Unlike other pre-twentieth-century Tibetan histories, this volume rejects hagiographic texts in favor of diplomatic, legal, and social sources held in the private, monastic, and bureaucratic archives of old Tibet. This approach draws a unique portrait of Tibet's rule by reincarnation while shading in peripheral tensions in the Himalayas, eastern Tibet, and China. Its perspective fully captures the extent to which the emperors of China controlled the institution of the Dalai Lamas, making a groundbreaking contribution to the past and present history of East Asia.
the Third Karmapa, Rangjung Dorje (1284–1339), as the actual initiator of the concept of reincarnation, adding it to the already existing idea of incarnation or emanation.4 Wylie localized the conceptualization of the idea of reincarnation within Tibetan-Mongolian political relations and consequently assumed “that ‘reincarnation’ developed in Tibetan Buddhism primarily for political reasons, and that its immediate purpose was to provide the Black-hat-Karma-pa hierarchs with a metaphysical lineage
solely in the right size. Apart from that, it is not allowed with regard to the clothing of the people and the saddles of the horses to adopt admiration for any kind of new customs spreading from abroad, et cetera, for example running around wearing any stylish clothes and riding so-called bicycles and motorcycles, which is the basis of conflict in view and behavior and of commotion. It was decided by decree that the various district governors and stewards of estates have to personally go [to
97. Note that due to an incorrect conversion the year of his death is in the literature frequently given as 1616. Yönten Gyatso died in the Fire Dragon year on the 15th day of the 12th Tibetan month, which corresponds to January 21, 1617. 98. Smith 2001, 303. 99. Chen 2005, 31–33; Karénina Kollmar-Paulenz, “‘Religionslos ist das Land’: Das Mongolenbild der Tibeter,” Asiatische Studien. Études Asiatiques 54, 4 (2000): 903f; Kollmar-Paulenz 2005, 60f; van der Kuijp 2005, 18f; Giuseppe Tucci,
Ibid., 154–158. 43. Ishihama Yumiko, “The Notion of ‘Buddhist Government’ (chos srid) Shared by Tibet, Mongol, and Manchu in the Early Seventeenth Century,” in The Relationship Between Religion and State (chos srid zung ’brel) in Traditional Tibet, ed. Christoph Cüppers (Lumbini: Lumbini International Research Institute, 2004), 22. 44. Kam Tak-Sing, “Manchu-Tibetan Relations in the Early Seventeenth Century: A Reappraisal” (Ph.D. diss., Harvard University, 1994), 82. 45. Ahmad 1970, 158, 160,
Tibetan Buddhism.
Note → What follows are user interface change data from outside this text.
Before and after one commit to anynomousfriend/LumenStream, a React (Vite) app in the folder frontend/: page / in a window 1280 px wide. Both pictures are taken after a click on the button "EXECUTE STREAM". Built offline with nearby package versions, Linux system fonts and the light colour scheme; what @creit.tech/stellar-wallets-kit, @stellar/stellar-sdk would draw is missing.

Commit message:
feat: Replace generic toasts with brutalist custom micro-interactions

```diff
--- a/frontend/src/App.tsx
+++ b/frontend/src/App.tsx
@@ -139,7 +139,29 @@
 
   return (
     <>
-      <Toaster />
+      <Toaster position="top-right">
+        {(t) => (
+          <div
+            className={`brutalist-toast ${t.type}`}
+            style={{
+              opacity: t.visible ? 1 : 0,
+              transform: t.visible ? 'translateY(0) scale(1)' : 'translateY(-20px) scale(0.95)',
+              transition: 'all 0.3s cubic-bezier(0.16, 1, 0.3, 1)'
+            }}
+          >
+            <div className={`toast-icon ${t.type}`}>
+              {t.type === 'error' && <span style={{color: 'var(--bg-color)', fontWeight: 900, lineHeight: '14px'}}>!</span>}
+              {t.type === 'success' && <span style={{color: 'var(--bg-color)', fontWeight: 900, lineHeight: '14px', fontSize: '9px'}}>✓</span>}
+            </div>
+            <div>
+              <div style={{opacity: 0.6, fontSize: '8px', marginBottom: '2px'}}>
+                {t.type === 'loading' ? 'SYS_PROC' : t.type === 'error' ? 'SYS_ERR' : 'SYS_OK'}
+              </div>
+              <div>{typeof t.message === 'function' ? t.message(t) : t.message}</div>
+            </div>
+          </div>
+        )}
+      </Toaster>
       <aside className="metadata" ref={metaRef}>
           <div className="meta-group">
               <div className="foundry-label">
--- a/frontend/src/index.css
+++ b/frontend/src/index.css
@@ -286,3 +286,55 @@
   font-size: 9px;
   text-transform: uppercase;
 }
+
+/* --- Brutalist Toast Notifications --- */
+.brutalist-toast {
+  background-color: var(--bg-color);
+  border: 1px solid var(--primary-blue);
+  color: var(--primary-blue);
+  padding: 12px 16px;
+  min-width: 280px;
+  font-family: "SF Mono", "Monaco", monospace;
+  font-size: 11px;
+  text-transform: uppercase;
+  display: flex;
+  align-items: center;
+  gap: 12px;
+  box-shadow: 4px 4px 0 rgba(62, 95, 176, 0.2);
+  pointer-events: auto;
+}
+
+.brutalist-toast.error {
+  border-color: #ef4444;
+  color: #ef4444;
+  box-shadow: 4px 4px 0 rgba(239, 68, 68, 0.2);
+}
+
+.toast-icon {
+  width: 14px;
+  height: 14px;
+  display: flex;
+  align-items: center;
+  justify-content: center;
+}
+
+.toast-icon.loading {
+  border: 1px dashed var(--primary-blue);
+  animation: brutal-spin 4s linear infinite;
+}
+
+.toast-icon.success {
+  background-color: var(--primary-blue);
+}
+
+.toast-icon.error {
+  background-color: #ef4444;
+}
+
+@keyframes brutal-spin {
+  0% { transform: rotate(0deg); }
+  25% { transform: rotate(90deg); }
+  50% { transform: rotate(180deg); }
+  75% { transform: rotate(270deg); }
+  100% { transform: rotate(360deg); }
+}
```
However, there are magical aspects involved as well. The transcendent bodhisattvas are classified as “divinities who have gone beyond this world.” Thus they are able to pacify and control the “mundane gods.” This ability is also ascribed to their earthly emanations, the trülkus. As a result, the image of the trülku as having magical power at his disposal was widespread—even beyond the Tibetan areas. Within the technical terminology of Tibetan Buddhism, the term for “subduing,”